14 October 2007 | by (Washington, D.C.) – See all my reviews

I never heard of Peter Travis prior to "Omagh" but the direction in this film deserves more than equal billing with Gerard McSorley, who stars the bereaved father who becomes chairman of the Omagh Support Group. The mounting tension at the start of the film as the bomb is positioned, the police are warned and the crowd on the High Street is herded to the spot where the explosion takes place is enough to take your breath away. It doesn't matter in the least that the accents are difficult for these American ears to understand at the film's beginning because you somehow know exactly what's happening at every moment. The frantic search for the missing son, the dawning realization that he has died, the intense grief, the formation of the Omagh Support Group with McSorley emerging as its leader, the effort to ensure that the investigation is pursued, the determination of the politicians that the incident not be allowed to derail "the peace process," the evasions and downright lies of the police, the mysterious emergence of the truth, the condemnation of police conduct by the police ombudswoman -- all are rendered with controlled intensity that never flags. One device that Travis and his cameraman use repeatedly to great effect is the extreme closeup in which a portion of the character's face is shown, framed usually at an artful angle that a skilled portrait photographer might adopt for a still picture. Those pictures capture the emotions of the characters with particular force. The tragedy of Omagh is brought alive to devastating effect. Don't let the fact that it was made for TV deter you from seeing this superb movie.
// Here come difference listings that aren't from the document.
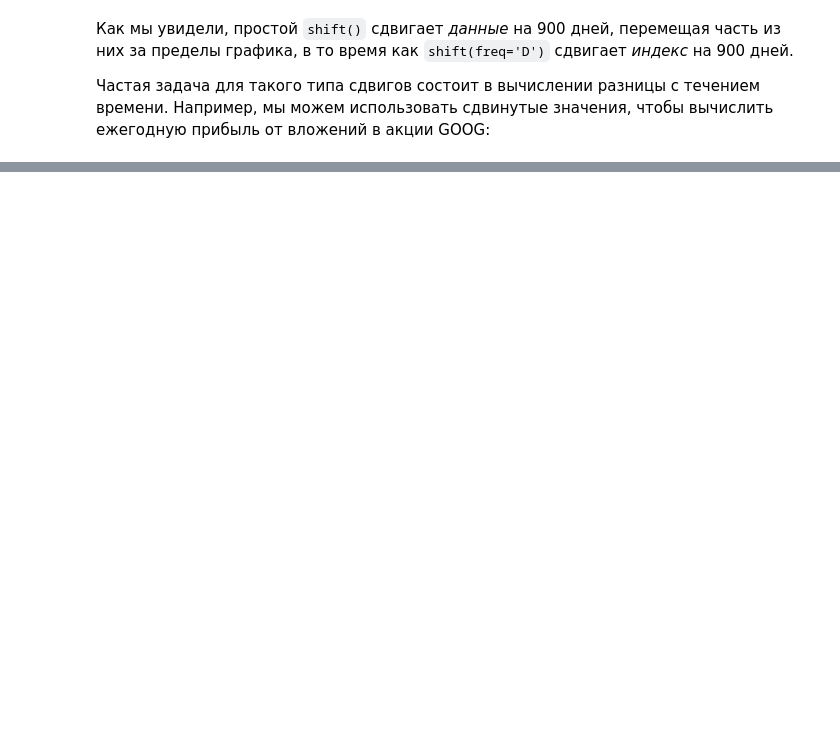
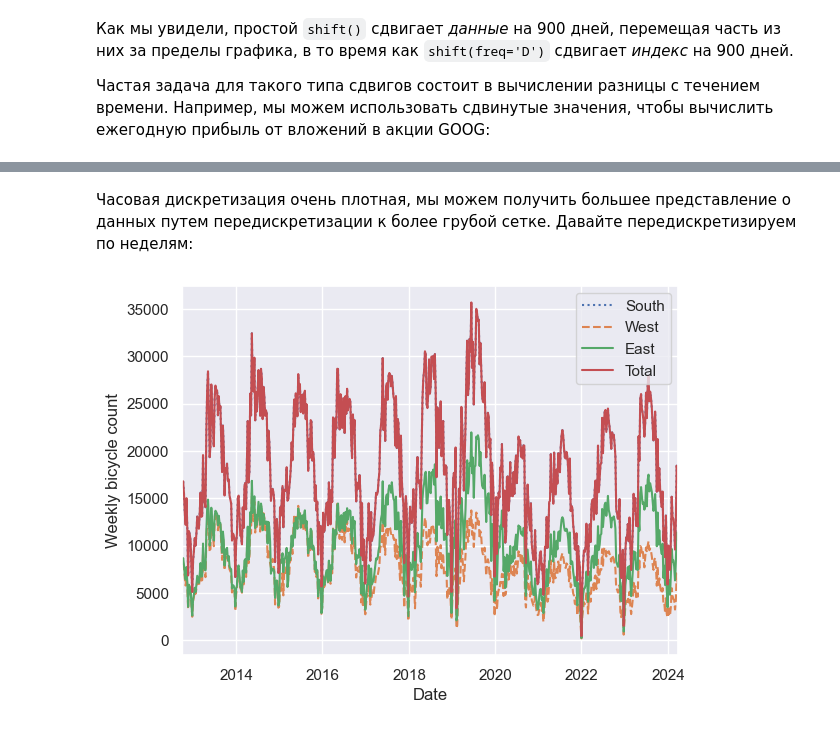
Before and after one commit to proway2/PythonDataScienceHandbook, a Jupyter notebook: Pandas - Working with Time Series.ipynb, the cells around one changed output, grey strips where cells are left out. Drawn from its saved outputs; the diff is of its cells as text; code cells hidden in the pictures; blank space fills up the shorter version.

```diff
--- a/Pandas - Working with Time Series.ipynb
+++ b/Pandas - Working with Time Series.ipynb
@@ -340,0 +405,8 @@ https://jakevdp.github.io/PythonDataScienceHandbook/03.11-working-with-time-seri
+# %% [markdown]
+Часовая дискретизация очень плотная, мы можем получить большее представление о данных путем передискретизации к более грубой сетке. Давайте передискретизируем по неделям:
+# %%
+weekly = data.resample('W').sum()
+weekly.plot(style=[':', '--', '-'])
+plt.ylabel('Weekly bicycle count');
+# %% [output]
+[figure, added]
```
Also changed, not shown: parts of 27 cells of this notebook, 1 other file.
7 of 9 people found this review helpful.  Was this review helpful to you?

Contribute to This Page